I haven’t posted in 9 months in this blog, meaning that there are 9 months worth of books that I haven’t reviewed or posted in this blog. Therefore, here is an excellent book I read quite some time ago that I am eager to share with you. It won a lot of literary prizes and I think it really deserves all the longlists and wins.
Love, music, history, finding yourself, family, books, university. I have always loved books with themes revolving around immigrants or minority descendants living in Europe: The Namesake , White Teeth , and The Kite Runner are some of my favourites. This is a slightly more unique one, because it’s set in Canada and China, two countries whose history I am very unfamiliar with.
Do Not Say We Have Nothing not only has a beautiful and intriguing title but also and interesting premise. It starts are the narrator’s house when she is a young girl, as she meets a family friend’s daughter who is moving from China to Canada where she lives. From there she discovers the intertwining secrets between their two families and the stories behind their parents.
We told each other secretly in the quiet midnight world
That we wished to grow together on the earth, two branches of one tree
Earth endures, heaven endures, even though both shall end.
The characters in this book are wonderful. My favourite is probably the narrator, Marie, but I also love the older generation characters, because they take up most of the part of the book. I enjoy their personalities, and how they deal with different phases of their life. I also love how they incorporated music into the history of their family, how the family members are very musical and really love and enjoy music deeply.
What I really really love about this book is its writing style. It’s slow and atmospheric but also explains a lot about the current situation, and at the same time can make the readers fall in love with the location and the characters.
For me the plot was also intriguing. I was never bored. True, sometimes I’d lose track of what the scene was about or forget some of the names, but most of the time the book is very engaging and I just can’t help but keep reading it to find out more. It’s definitely a different kind of page-turner from an action young adult, but for me this slow-build, intriguing stories are way more enjoyable and I love reading these type of books.

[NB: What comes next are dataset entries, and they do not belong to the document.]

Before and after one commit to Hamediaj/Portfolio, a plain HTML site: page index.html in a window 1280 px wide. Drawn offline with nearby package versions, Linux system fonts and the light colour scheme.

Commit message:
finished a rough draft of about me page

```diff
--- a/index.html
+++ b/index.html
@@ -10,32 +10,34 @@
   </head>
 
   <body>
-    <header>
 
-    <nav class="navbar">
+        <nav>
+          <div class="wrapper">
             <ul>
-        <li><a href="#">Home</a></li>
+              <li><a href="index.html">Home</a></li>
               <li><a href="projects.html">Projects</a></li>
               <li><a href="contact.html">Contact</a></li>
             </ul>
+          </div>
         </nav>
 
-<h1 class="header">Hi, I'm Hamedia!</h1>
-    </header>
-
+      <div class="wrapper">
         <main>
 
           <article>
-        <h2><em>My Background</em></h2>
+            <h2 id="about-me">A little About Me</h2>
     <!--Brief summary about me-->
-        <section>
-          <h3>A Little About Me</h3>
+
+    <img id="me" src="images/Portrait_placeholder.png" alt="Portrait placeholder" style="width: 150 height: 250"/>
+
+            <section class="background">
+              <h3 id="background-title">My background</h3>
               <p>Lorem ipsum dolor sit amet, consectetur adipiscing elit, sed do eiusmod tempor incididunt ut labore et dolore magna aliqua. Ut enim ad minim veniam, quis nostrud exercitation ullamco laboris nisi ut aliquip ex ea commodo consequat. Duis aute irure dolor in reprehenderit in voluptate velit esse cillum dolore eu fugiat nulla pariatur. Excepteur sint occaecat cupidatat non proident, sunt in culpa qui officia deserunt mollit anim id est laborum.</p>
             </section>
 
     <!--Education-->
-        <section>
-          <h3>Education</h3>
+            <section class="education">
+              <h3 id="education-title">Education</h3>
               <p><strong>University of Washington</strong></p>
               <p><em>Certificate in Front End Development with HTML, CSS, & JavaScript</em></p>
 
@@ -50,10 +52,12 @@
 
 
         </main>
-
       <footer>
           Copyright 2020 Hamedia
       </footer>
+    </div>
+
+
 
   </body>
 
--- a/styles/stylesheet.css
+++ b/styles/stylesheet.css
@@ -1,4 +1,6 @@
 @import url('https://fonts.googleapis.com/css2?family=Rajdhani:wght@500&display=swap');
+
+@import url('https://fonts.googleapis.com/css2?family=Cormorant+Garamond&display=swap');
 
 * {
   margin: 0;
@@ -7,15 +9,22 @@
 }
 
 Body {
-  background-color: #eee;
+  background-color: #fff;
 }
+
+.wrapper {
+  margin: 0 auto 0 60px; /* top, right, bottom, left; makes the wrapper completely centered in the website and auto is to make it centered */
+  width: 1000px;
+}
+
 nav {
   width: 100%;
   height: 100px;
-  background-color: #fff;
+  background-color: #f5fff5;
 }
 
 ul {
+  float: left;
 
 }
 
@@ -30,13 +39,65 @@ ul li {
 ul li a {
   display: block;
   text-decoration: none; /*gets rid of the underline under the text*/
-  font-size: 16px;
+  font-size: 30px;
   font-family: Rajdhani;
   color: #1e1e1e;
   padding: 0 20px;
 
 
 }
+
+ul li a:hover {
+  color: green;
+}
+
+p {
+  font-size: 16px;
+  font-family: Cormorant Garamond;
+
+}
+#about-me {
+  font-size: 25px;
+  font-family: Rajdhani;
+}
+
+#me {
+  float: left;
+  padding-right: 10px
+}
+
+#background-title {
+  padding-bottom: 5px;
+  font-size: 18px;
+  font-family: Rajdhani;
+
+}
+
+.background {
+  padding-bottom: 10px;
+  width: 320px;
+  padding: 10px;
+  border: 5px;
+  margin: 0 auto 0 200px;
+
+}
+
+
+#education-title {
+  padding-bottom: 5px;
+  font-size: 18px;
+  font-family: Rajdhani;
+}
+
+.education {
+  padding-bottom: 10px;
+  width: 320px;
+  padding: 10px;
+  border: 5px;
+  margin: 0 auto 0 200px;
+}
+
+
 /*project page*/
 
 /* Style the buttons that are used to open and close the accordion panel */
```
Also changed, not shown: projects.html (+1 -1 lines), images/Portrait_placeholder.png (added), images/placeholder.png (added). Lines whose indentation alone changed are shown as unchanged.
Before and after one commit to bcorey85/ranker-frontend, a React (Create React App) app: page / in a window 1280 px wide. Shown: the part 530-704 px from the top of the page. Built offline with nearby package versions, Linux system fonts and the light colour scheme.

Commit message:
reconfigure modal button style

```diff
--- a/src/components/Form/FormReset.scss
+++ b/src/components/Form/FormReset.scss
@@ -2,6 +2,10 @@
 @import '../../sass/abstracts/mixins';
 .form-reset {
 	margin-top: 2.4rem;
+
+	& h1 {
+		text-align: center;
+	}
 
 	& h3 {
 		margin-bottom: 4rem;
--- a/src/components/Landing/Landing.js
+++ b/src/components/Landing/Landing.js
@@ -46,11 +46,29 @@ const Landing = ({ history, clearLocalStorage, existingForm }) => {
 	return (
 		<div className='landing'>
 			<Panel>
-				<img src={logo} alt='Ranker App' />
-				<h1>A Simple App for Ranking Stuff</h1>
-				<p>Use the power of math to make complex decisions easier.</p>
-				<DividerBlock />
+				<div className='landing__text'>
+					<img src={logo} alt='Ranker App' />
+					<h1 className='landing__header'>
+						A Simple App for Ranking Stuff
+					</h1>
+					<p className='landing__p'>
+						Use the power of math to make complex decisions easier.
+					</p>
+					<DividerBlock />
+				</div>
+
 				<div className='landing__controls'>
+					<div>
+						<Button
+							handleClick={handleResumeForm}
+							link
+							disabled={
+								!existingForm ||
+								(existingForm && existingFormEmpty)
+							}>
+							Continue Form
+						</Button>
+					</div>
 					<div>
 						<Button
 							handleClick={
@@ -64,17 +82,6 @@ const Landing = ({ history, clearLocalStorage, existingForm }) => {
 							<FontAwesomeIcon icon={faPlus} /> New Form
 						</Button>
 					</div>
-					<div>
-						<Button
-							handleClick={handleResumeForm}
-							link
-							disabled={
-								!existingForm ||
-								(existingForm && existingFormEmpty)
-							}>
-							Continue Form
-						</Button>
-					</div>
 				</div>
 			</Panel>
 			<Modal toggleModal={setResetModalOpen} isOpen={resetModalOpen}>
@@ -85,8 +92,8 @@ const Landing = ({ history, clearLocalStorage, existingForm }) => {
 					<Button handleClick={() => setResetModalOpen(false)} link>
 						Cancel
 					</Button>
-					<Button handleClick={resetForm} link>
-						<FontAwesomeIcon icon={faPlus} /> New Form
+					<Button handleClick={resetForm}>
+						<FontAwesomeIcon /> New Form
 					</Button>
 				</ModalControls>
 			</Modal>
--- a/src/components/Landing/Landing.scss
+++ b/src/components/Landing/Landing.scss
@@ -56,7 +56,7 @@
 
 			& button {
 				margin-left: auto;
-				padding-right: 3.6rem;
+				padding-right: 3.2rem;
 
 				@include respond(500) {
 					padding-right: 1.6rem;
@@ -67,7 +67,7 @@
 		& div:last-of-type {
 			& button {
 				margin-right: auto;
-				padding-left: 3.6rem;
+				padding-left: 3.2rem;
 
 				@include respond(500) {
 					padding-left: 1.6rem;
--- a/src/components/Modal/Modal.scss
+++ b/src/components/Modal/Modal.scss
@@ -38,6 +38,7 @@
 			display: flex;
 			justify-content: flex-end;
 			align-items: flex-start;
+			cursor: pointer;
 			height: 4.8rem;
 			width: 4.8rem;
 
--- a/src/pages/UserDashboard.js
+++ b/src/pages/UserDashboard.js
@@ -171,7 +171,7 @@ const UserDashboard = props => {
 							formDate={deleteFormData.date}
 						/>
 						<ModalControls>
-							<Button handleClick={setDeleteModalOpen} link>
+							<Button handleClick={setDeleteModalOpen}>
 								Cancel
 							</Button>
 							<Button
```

He’d been thinking about the quality of sunshine, that is, how daylight wipes away the stars and the planets, making them invisible to human eyes. if one needed the darkness in order to see the heavens, might daylight be a form of blindness? Could it be that sound was also be a form of deafness? If so, what was silence?
This book made me really think about university life, politics, history, family, love (familial love, forbidden love, unspoken love), and identity when living in a foreign country. It’s beautiful, lyrical and touching and I loved every page of it. In addition, you can really get an insight to the history of China related to the Tiananmen Square protests in the 1900s. I really enjoyed this novel and I recommend it if you enjoy slow, long, and character-driven historical fiction.
Have you read Do Not Say We Have Nothing? What are your thoughts on this novel, and how much do you like historical fiction? Share us your thoughts on the comments down below!